TAH interview Erma Hermens, Rijksmuseum and University of Amsterdam
I think the most important research questions concern the act of making: insights into the creative process from the idea to the final product and everything that is connected to that. This includes the context in which an artwork was made; the materials, techniques and workshop practices, but also where did these materials come from, what was available at the time, and so on. Although this is very much the field ‘in a nut shell’ and therefore very generic, I think this is really the research area we are looking at. There are specific questions on dating works, authenticity, attribution, and although those are not necessarily the main research aim, they may be addressed through our research into understanding historical techniques, materials, patterns of workshop collaborations, exchange of technical knowledge, and so on. I can make a long list, but it all comes down in the end to understanding the act of making and its context.
Do you consider technical art history a sub-field of art history?
I see it as a part of history of art, as the research questions derive from or are based in history of art.
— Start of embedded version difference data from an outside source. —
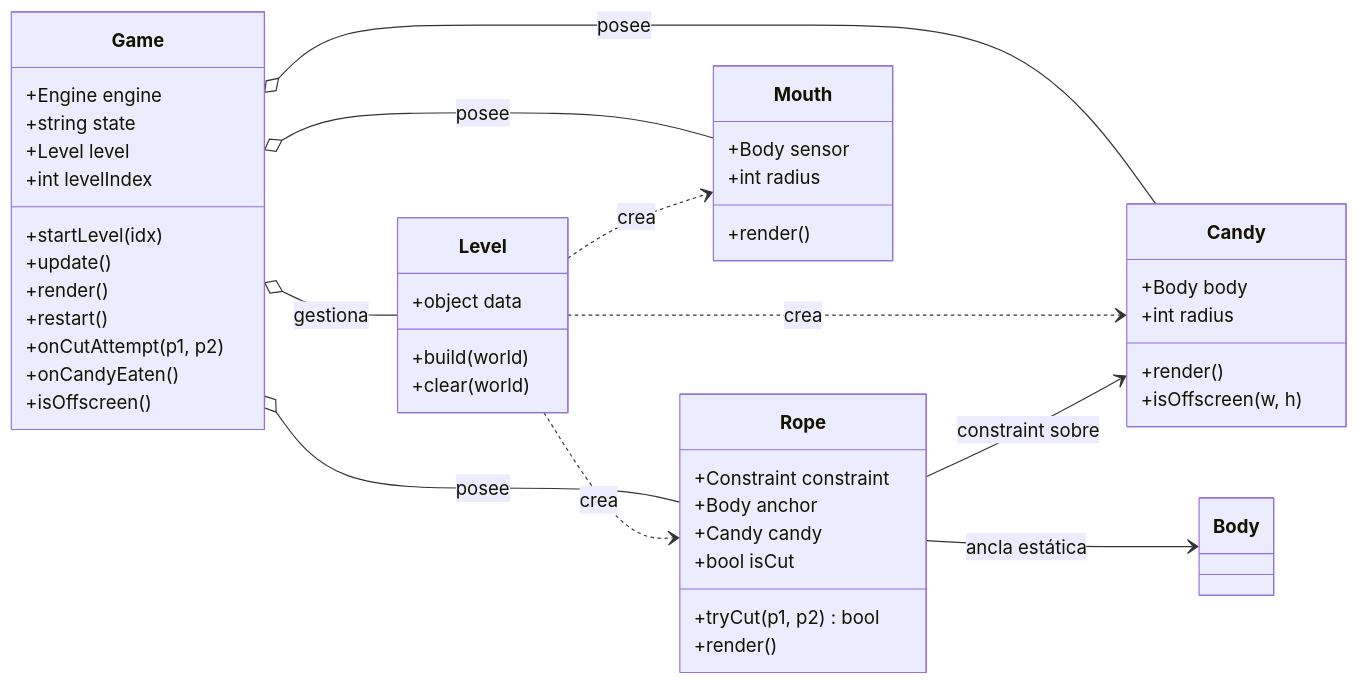
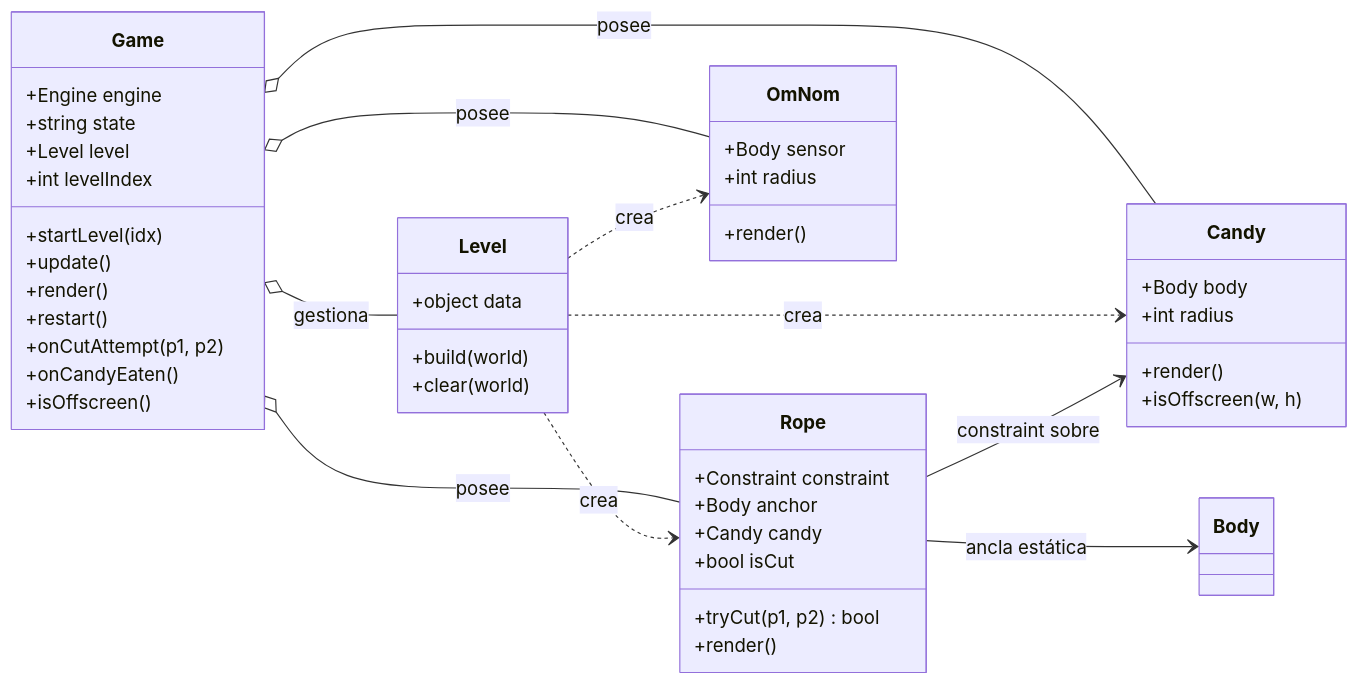
The third of 4 diagrams in docs/arquitectura-mvp.md (ShryhakAkizuki/Cut_The_Rope-Visual_Computing_2026-II), drawn with Mermaid before and after one commit. The commit also changed other lines of this file and 8 other files, not shown here.

````diff
--- a/docs/arquitectura-mvp.md
+++ b/docs/arquitectura-mvp.md
@@ -122,56 +122,56 @@
 ```mermaid
 classDiagram
     direction LR
 
     class Game {
         +Engine engine
         +string state
         +Level level
         +int levelIndex
         +startLevel(idx)
         +update()
         +render()
         +restart()
         +onCutAttempt(p1, p2)
         +onCandyEaten()
         +isOffscreen()
     }
 
     class Level {
         +object data
         +build(world)
         +clear(world)
     }
 
     class Candy {
         +Body body
         +int radius
         +render()
         +isOffscreen(w, h)
     }
 
     class Rope {
         +Constraint constraint
         +Body anchor
         +Candy candy
         +bool isCut
         +tryCut(p1, p2) bool
         +render()
     }
 
-    class Mouth {
+    class OmNom {
         +Body sensor
         +int radius
         +render()
     }
 
     Game o-- Level : gestiona
     Game o-- Candy : posee
     Game o-- Rope : posee
-    Game o-- Mouth : posee
+    Game o-- OmNom : posee
     Level ..> Candy : crea
     Level ..> Rope : crea
-    Level ..> Mouth : crea
+    Level ..> OmNom : crea
     Rope --> Candy : constraint sobre
     Rope --> Body : ancla estática
 ```
````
Some consider it a history of art technology, which of course is very much part of it, but understanding the context in which this ‘art technology’ takes place; e.g. the impact of the art market, changes in taste, patronage, trade, developments in science among other things, on artists’ techniques, is crucial for the interpretation of, for example, scientific analytical results, of technical phenomena, idiosyncrasies and so on. It is a kind of branching out into a more interdisciplinary approach by including quite a lot of different areas and methodologies such as material culture and history of science, and scientific analytical methods. However the questions, I think, are firmly placed in history of art and therefore I would prefer to see it under that umbrella.
Is TAH is ‘an enhanced and more scientific’ connoisseurship?
Is it a new kind of connoisseurship? I think yes, you could say that, as, in a way, the combination of research into characteristic stylistic elements, with research into the actual making of the work, into typical technical features, would result in a more scientific kind of connoisseurship, and indeed an enhanced methodology. I know there is a lot of discussion on this. It is important, I think, to try to assess what was the original intention of the artist, and their characteristic style and technique, and we now have a much broader range of ‘tools’ to do just that.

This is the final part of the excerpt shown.